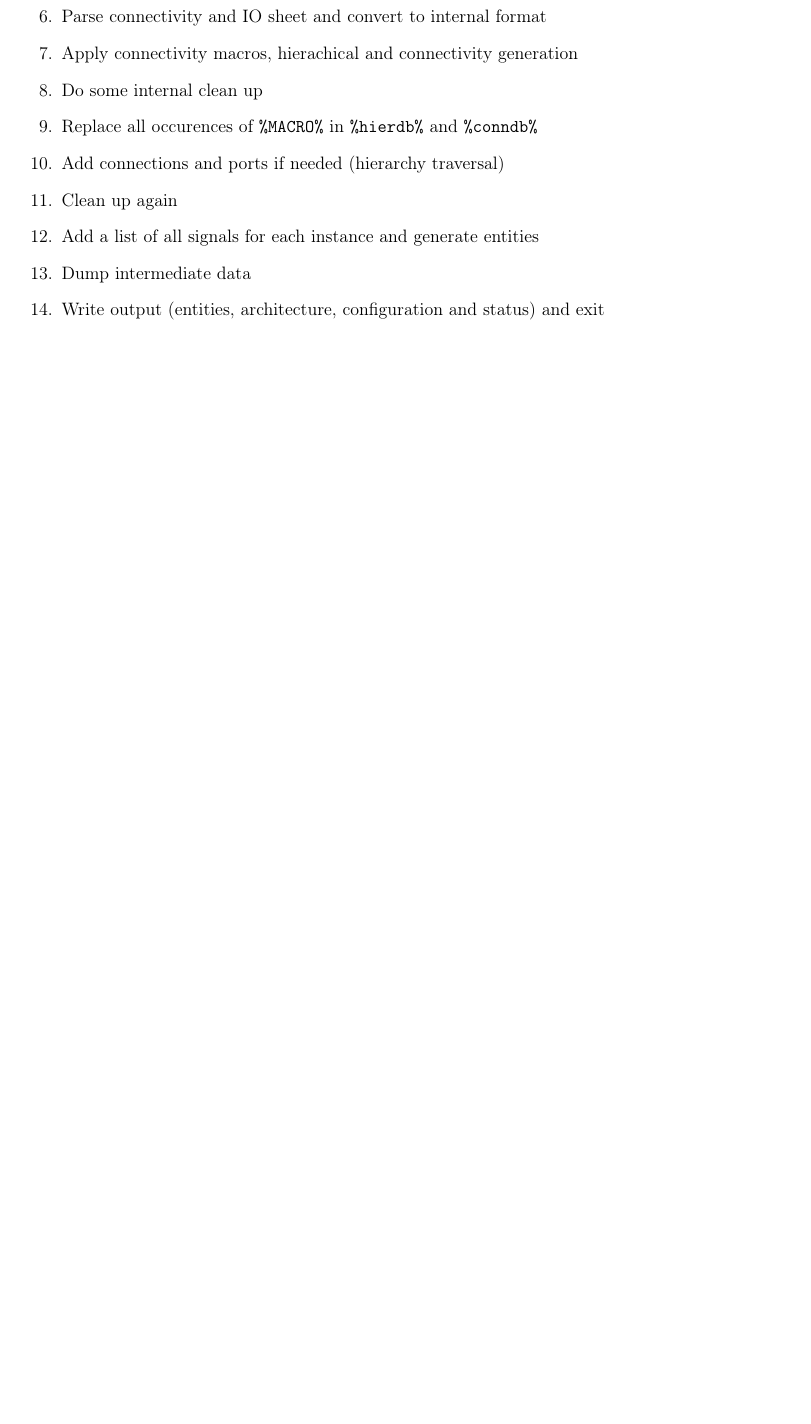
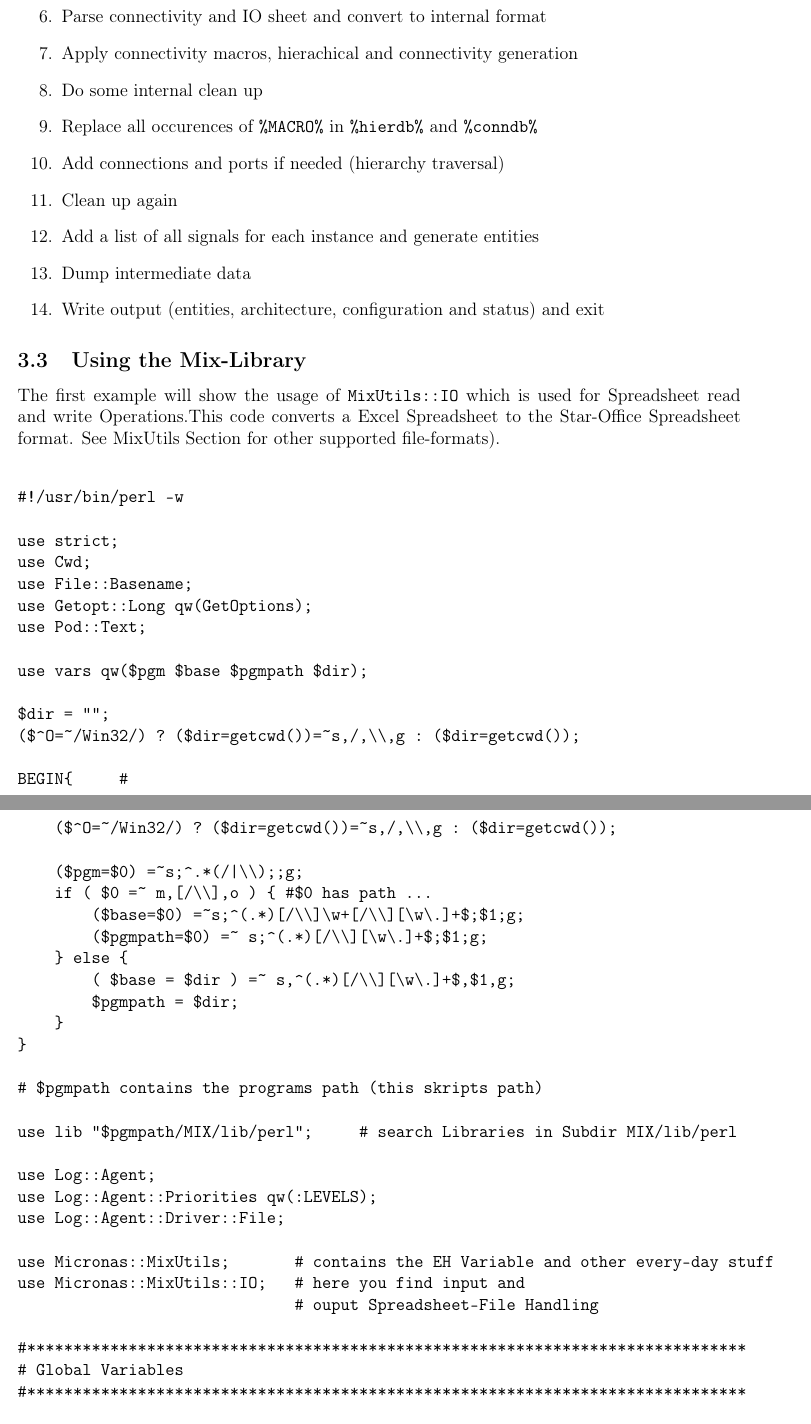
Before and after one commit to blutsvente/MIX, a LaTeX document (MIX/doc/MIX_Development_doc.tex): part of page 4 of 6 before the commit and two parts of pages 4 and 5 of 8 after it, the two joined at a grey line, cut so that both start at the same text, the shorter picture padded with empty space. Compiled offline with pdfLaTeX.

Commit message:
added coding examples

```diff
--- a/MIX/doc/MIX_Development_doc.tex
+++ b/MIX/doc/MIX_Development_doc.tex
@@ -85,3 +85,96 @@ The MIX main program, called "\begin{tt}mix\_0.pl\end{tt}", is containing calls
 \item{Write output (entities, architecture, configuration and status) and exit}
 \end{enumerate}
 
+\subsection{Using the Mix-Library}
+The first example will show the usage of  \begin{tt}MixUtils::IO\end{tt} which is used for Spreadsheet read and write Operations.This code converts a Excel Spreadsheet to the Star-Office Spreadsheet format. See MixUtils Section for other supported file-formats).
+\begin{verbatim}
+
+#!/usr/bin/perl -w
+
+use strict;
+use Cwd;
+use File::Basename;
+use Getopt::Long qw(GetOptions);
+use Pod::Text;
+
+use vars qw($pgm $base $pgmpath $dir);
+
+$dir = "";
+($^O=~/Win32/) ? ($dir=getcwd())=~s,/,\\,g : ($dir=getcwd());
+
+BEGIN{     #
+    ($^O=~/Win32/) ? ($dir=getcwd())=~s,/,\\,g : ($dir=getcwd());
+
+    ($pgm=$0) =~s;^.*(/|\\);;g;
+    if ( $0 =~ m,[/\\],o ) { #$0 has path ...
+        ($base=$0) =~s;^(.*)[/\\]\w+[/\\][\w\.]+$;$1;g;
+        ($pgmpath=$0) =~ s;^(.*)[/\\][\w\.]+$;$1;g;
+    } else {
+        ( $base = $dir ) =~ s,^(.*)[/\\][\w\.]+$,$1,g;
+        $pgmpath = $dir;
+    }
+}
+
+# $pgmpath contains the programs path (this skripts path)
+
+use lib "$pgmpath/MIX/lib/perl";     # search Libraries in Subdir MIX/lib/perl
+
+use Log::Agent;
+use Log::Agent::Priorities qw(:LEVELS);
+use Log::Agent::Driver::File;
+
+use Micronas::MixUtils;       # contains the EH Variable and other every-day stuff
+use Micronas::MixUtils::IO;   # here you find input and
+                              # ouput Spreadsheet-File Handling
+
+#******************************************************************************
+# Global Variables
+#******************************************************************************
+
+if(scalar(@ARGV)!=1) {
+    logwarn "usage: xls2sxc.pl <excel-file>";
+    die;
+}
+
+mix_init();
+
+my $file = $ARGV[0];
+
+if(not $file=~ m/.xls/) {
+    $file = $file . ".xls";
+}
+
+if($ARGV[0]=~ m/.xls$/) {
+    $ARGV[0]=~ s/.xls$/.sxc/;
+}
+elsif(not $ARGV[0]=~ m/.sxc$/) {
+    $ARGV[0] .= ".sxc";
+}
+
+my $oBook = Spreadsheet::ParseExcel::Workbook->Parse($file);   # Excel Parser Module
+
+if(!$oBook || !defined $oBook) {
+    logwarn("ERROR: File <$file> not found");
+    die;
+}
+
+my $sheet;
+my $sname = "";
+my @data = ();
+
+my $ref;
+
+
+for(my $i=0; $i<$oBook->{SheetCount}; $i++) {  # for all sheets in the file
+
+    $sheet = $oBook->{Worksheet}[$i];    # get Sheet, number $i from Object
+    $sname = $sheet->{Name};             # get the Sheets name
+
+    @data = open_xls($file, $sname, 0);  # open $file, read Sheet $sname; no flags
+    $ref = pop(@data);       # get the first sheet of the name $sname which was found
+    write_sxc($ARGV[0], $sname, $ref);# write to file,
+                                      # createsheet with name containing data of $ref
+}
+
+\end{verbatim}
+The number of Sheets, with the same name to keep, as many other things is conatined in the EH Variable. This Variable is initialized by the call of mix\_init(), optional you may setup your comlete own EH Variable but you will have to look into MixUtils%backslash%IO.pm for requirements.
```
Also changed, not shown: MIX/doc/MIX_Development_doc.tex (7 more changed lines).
--
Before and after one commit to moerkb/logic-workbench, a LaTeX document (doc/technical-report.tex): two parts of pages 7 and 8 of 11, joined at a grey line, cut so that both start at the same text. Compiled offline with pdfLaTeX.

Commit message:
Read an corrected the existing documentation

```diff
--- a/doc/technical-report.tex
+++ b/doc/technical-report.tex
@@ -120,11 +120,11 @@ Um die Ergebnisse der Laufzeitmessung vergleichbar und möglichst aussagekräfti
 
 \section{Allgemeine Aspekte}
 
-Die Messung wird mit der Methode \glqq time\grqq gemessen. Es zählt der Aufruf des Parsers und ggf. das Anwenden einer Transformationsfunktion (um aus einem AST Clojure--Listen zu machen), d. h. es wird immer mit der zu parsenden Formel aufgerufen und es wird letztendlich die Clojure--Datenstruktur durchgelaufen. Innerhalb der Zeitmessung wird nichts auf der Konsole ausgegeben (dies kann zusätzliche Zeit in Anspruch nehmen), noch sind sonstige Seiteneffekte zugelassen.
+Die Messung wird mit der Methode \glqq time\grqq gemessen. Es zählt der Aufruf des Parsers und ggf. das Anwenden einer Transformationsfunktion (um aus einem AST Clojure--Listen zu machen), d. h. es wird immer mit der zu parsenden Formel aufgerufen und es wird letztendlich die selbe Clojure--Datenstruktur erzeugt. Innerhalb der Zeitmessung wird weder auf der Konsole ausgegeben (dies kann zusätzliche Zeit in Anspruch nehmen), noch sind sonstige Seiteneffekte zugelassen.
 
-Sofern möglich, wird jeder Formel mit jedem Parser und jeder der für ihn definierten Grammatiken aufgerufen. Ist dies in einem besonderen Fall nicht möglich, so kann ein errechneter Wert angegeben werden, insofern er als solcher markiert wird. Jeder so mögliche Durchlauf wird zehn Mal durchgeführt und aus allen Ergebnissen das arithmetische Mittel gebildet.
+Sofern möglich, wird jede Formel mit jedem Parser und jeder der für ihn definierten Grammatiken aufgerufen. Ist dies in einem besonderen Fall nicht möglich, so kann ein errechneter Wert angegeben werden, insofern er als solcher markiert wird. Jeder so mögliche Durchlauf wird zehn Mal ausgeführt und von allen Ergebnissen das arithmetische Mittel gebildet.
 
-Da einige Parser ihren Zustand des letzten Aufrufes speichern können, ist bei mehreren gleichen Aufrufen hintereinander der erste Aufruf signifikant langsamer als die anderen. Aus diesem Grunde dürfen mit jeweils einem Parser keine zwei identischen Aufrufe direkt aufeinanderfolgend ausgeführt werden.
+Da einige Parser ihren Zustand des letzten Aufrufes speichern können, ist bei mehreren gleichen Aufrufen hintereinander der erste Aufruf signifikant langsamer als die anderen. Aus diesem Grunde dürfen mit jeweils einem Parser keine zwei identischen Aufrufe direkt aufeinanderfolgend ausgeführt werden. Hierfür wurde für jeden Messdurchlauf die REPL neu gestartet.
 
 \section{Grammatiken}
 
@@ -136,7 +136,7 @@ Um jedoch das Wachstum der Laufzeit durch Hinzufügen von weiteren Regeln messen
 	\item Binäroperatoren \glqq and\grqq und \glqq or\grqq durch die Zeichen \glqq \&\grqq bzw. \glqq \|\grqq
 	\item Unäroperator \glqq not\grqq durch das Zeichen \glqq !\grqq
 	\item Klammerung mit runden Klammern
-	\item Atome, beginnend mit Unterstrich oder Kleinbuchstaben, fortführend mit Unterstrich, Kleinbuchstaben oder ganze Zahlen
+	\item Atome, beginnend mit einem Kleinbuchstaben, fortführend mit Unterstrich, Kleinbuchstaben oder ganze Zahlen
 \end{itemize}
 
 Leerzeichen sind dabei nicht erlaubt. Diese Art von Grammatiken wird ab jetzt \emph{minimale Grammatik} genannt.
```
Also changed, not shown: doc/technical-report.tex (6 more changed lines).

PROBLEM STATEMENT: Select and copy every line from the records that includes the word "ARGV".

REPLY TO THE EXERCISE:
+if(scalar(@ARGV)!=1) {
+my $file = $ARGV[0];
+if($ARGV[0]=~ m/.xls$/) {
+    $ARGV[0]=~ s/.xls$/.sxc/;
+elsif(not $ARGV[0]=~ m/.sxc$/) {
+    $ARGV[0] .= ".sxc";
+    write_sxc($ARGV[0], $sname, $ref);# write to file,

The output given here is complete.